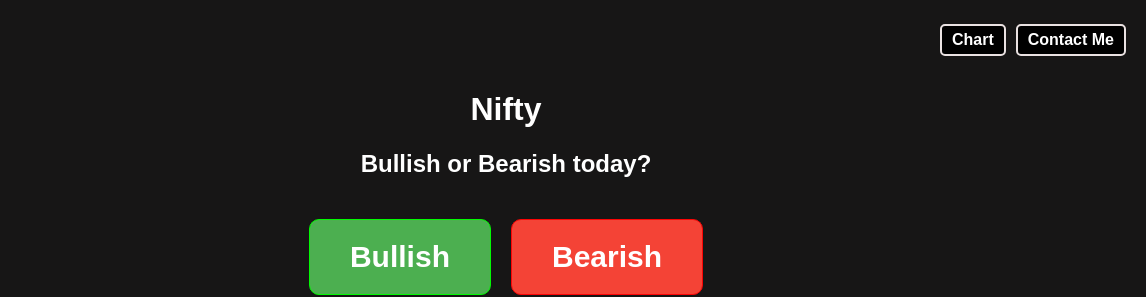
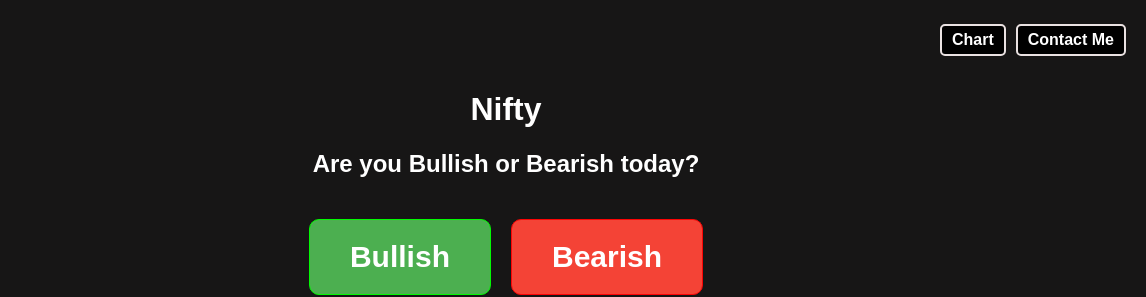
Before and after one commit to nischal-shetty2/marketvoter-test, a plain HTML site: page index.html in a window 1280 px wide. Shown: the top 297 px of the page, 134-1280 px from the left. Drawn offline with nearby package versions, Linux system fonts and the light colour scheme.

Commit message:
Update index.html
Signed-off-by: Nischal Shetty <nischal2004coc@gmail.com>

```diff
--- a/index.html
+++ b/index.html
@@ -18,7 +18,7 @@
     </div>
   </div>
   <h1>Nifty</h1>
-  <h2>Bullish or Bearish today?</h2>
+  <h2>Are you Bullish or Bearish today?</h2>
 
   <div class="vote-container">
     <button class="vote-btn bullish-btn" onclick="vote('bullish')" id="bullishBtn">Bullish</button>
```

- - - - - - -

◆ What needs to be done
Among the lines of the data, identify those with the word "Bullish". Copy each of them.

◆ Result of the exercise
-  <h2>Bullish or Bearish today?</h2>
+  <h2>Are you Bullish or Bearish today?</h2>
     <button class="vote-btn bullish-btn" onclick="vote('bullish')" id="bullishBtn">Bullish</button>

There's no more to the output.